As I was eying some neat-looking keychains to buy as souvenirs for people back home, a commotion started by the main doors. A young man was being cornered by a group of women. They were taking pictures and fawning over him like he was someone famous. Well, apparently he was someone famous. I heard of the show The Walking Dead but never watched an episode of it in my life. It seems this man was a leading character on the show’s third season. Some Vincent someone (I didn’t catch his last name) but die-hard fans of the show certainly knew who he was. I watched this spectacle from afar. I never really did get the fuss people make over famous people. They are, after all, just people like you and me.

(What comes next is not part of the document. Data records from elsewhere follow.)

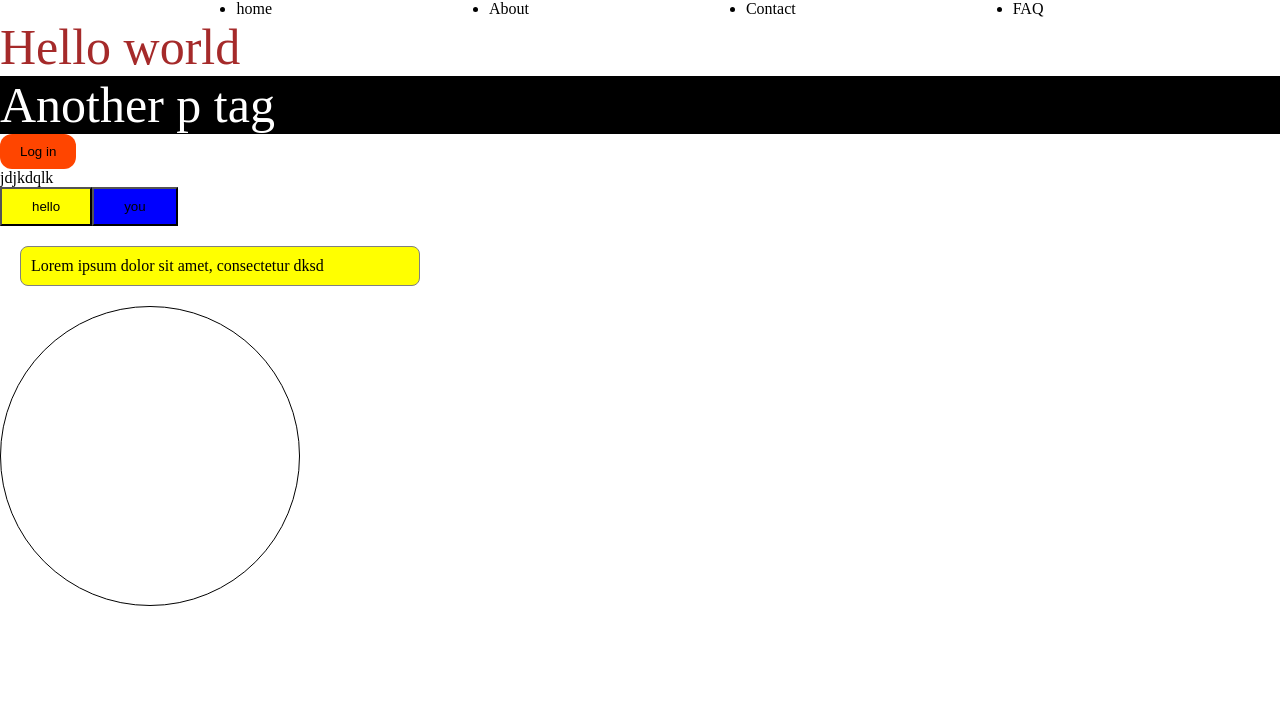
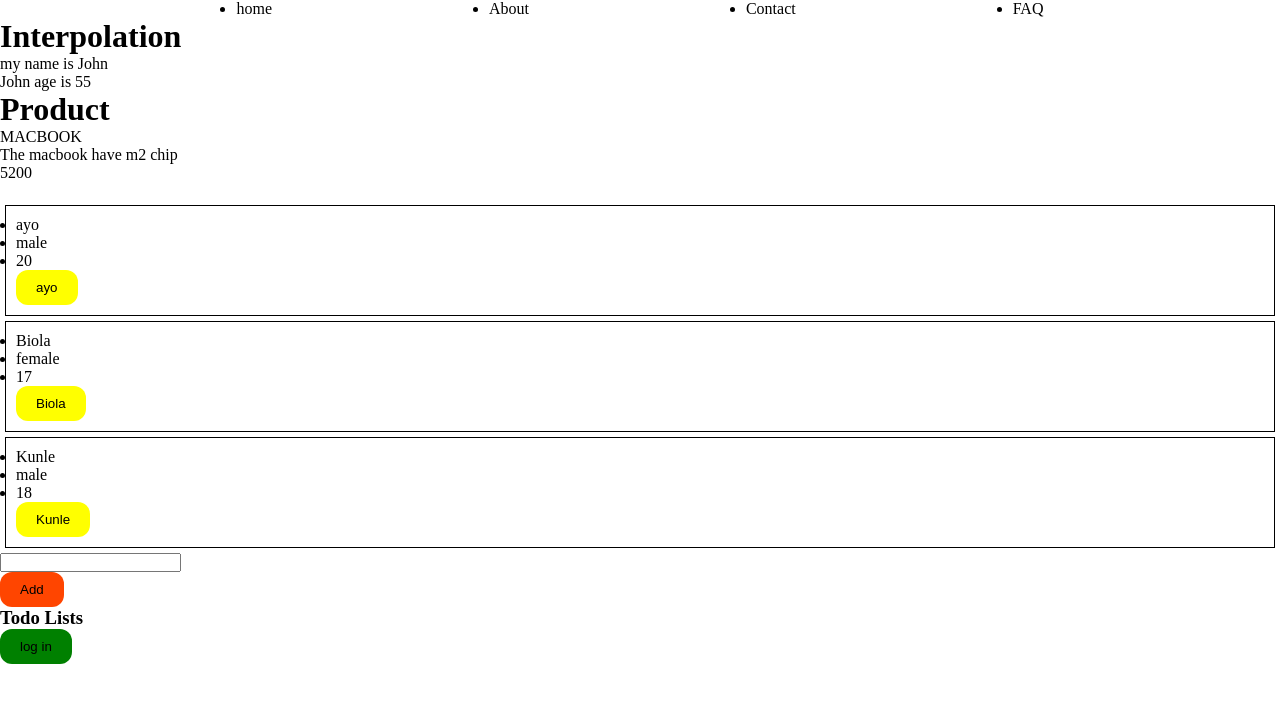
Before and after one commit to Favourof/april-react, a React (Vite) app: page / in a window 1280 px wide. Shown: the top 702 px of the page. Built offline with nearby package versions, Linux system fonts and the light colour scheme.

Commit message:
todolist with props

```diff
--- a/src/App.jsx
+++ b/src/App.jsx
@@ -1,23 +1,53 @@
-import Button from "./Button"
-import appstyle from './App.module.css'
+// import Button from "./Button"
+// import appstyle from './App.module.css'
+// import { useState } from "react";
+import { Interpolation } from "./Interpolation"
+import Button from "./Button";
 import Navbar from "./Navbar"
+import { TodoList } from "./TodoList";
 
 function App() {
-  const text = {
-    backgroundColor: "black",
-    color: "white",
-    fontSize: "50px"
-  }
+  // const text = {
+  //   backgroundColor: "black",
+  //   color: "white",
+  //   fontSize: "50px"
+  // }
+
+
+  // const [count, setCount] = useState(0);
+
+
+  // const decrement = ()=>{
+  //   // alert('heelo')
+  //   if (count > 0) {
+  //          setCount(count - 1)
+  //   }
+
+  //   console.log(count, "count");
+
+  // }
+
 
   return (
     <div>
       <Navbar />
-      <p style={{ fontSize: "50px", color: "brown" }}> Hello world</p>
+
+      {/* <h1>Count: {count}</h1> */}
+
+      {/* <button onClick={increment}>increment</button> */}
+        {/* <button onClick={()=> setCount(count + 1) }>increment</button>
+          <button onClick={decrement}>Decrement</button>
+            <button onClick={()=> count > 0? setCount(count - 1): count }>Decrement</button> */}
+      {/* <p style={{ fontSize: "50px", color: "brown" }}> Hello world</p>
       <p style={text}>Another p tag</p>
       <Button />
       <button>you</button>
       <div className={appstyle.card}>Lorem ipsum dolor sit amet, consectetur  dksd</div>
-      <div className={appstyle.circle}></div>
+      <div className={appstyle.circle}></div> */}
+      <Interpolation />
+          <TodoList />
+          <Button text={"log in"} color={"green"}  />
+
     </div>
 
   )
--- a/src/App.module.css
+++ b/src/App.module.css
@@ -12,4 +12,5 @@
   border: thin solid black;
   width: 300px;
   height: 300px;
+  background-color: yellow;
 }
--- a/src/Button.jsx
+++ b/src/Button.jsx
@@ -1,10 +1,11 @@
-function Button() {
+function Button(props) {
+    console.log(props);
+
+
     return (
-        <>
-            <button className="but">Log in</button>
-            <div>jdjkdqlk</div>
-            <button style={{ background: "yellow" }}>hello</button>
-        </>
+        <div>
+            <button className="but" onClick={props.alertme} style={{background:`${props.color}`}}>{props.text}</button>
+        </div>
     )
 }
 
--- /dev/null
+++ b/src/Interpolation.jsx
@@ -0,0 +1,60 @@
+import Button from "./Button";
+
+
+export const Interpolation = () => {
+    const name = "John"
+    const age = 55
+    const product = {
+        title: "Macbook",
+        description: "The macbook have m2 chip",
+        price: 5000,
+        available: false
+    }
+
+    const users = [
+        {
+            name: 'ayo',
+            age: 20,
+            gender: "male"
+        },
+        {
+
+            name: 'Biola',
+            age: 17,
+            gender: "female"
+        },
+        {
+            name: 'Kunle',
+            age: 18,
+            gender: "male"
+        }
+    ]
+    return (
+        <div>
+            <h1>Interpolation</h1>
+            <p>my name is {name}</p>
+            <p>{name} age is {age}</p>
+
+            <h1>Product</h1>
+            <ul>
+                <li>{product.title.toUpperCase()}</li>
+                <li>{product.description}</li>
+                <li>{product.price + 200}</li>
+                {/* <li>{product.available ? "available" : "not available"}</li> */}
+                <li>{product.available && "Available"}</li>
+            </ul>
+
+
+            <div>
+                {users.map((user, i) => (
+                    <ul style={{ border: "thin solid black", padding: "10px", margin: "5px" }} key={i}>
+                        <li>{user.name}</li>
+                        <li>{user.gender}</li>
+                        <li>{user.age}</li>
+                        <Button text= {user.name} color={"yellow"} />
+                    </ul>
+                ))}
+            </div>
+        </div>
+    )
+}
--- /dev/null
+++ b/src/TodoList.jsx
@@ -0,0 +1,40 @@
+import { useState } from "react";
+import Button from "./Button";
+
+export const TodoList = () => {
+  const [task, setTask] = useState('');
+  const [todoArray, setTodoArray] = useState([]);
+  // console.log(task, 'task......');
+
+  const addTodo = ()=>{
+    // alert('hchch')
+    if (task == ""){
+      return alert("Cannot Add an empty value")
+    }
+     setTodoArray([...todoArray, {task, id:todoArray.length + 1, completed: false}])
+    setTask('')
+    console.log(todoArray);
+
+
+  }
+
+  return (
+    <div>
+    <input type="text"
+    value={task}
+    onChange={(e)=> setTask(e.target.value)}
+    />
+    {/* <button onClick={addTodo}>Add</button> */}
+    <Button text={"Add"} alertme={addTodo} />
+
+    <div>
+      <h3>Todo Lists</h3>
+      {todoArray.map((todo)=>(
+        <ul key={todo.id}>
+          <li>{todo.id}. {todo.task}  {todo.completed?"✅" : "❌"}</li>
+        </ul>
+      ))}
+    </div>
+    </div>
+  )
+}
--- a/src/button.css
+++ b/src/button.css
@@ -1,4 +1,4 @@
 button {
   padding: 10px 30px;
-  background-color: blue;
+  /* background-color: blue; */
 }
```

A few minutes later, we were boarding a small ferry that would take us to the waiting submarine. It took about twenty minutes to reach Atlantis and during that short ride, we listened to some safety instructions (I actually listened to these instructions as they were quite different from the safety instructions I heard over and over again on planes and ferries….we were boarding a submarine after all and there were some interesting, but unlikely, things that could go wrong) and watched the city get smaller and smaller as we sailed out to deeper waters. When we reached our destination, the engines stopped and we waited. There was no submarine in sight. A few minutes later, it broke the surface.
With the help of a gangway and some very steep stairs, one by one, we boarded Atlantis, took our seats on front of some little round windows and sunk below the surface. I was expecting my ears to pop or my head to feel like it was going to explode as we went deeper and deeper below the surface but no such thing happened. It didn’t feel any different from sailing on a boat except we were underwater. We dropped to just a few meters above the ocean floor to a depth of 150 feet and watched turtles, barracuda and thousands of colorful fish float by in that strange underwater world. There were tons of strange marine plant life and a few shipwrecks too. I was a little disappointed to learn that the shipwrecks were planned shipwrecks authorized by the government for recreational divers. It would have been so much cooler if we were looking at sunken pirate ships but it was pretty cool anyway. We went around a couple of reefs and went a little deeper for a while and before I knew it, the hour was up and we headed back to the surface…after the crew graced us with their rendition of My Heart Will Go On from the movie Titanic.
I enjoyed the tour. Would I do it again? Probably not. In the future, if I think I will be spending a lot of time down south, I may just spring for one of those prescription masks. Atlantis gave me the opportunity to see what it was like underwater but it didn’t give me the opportunity to feel what it is like and to be one with that strange world under the sea.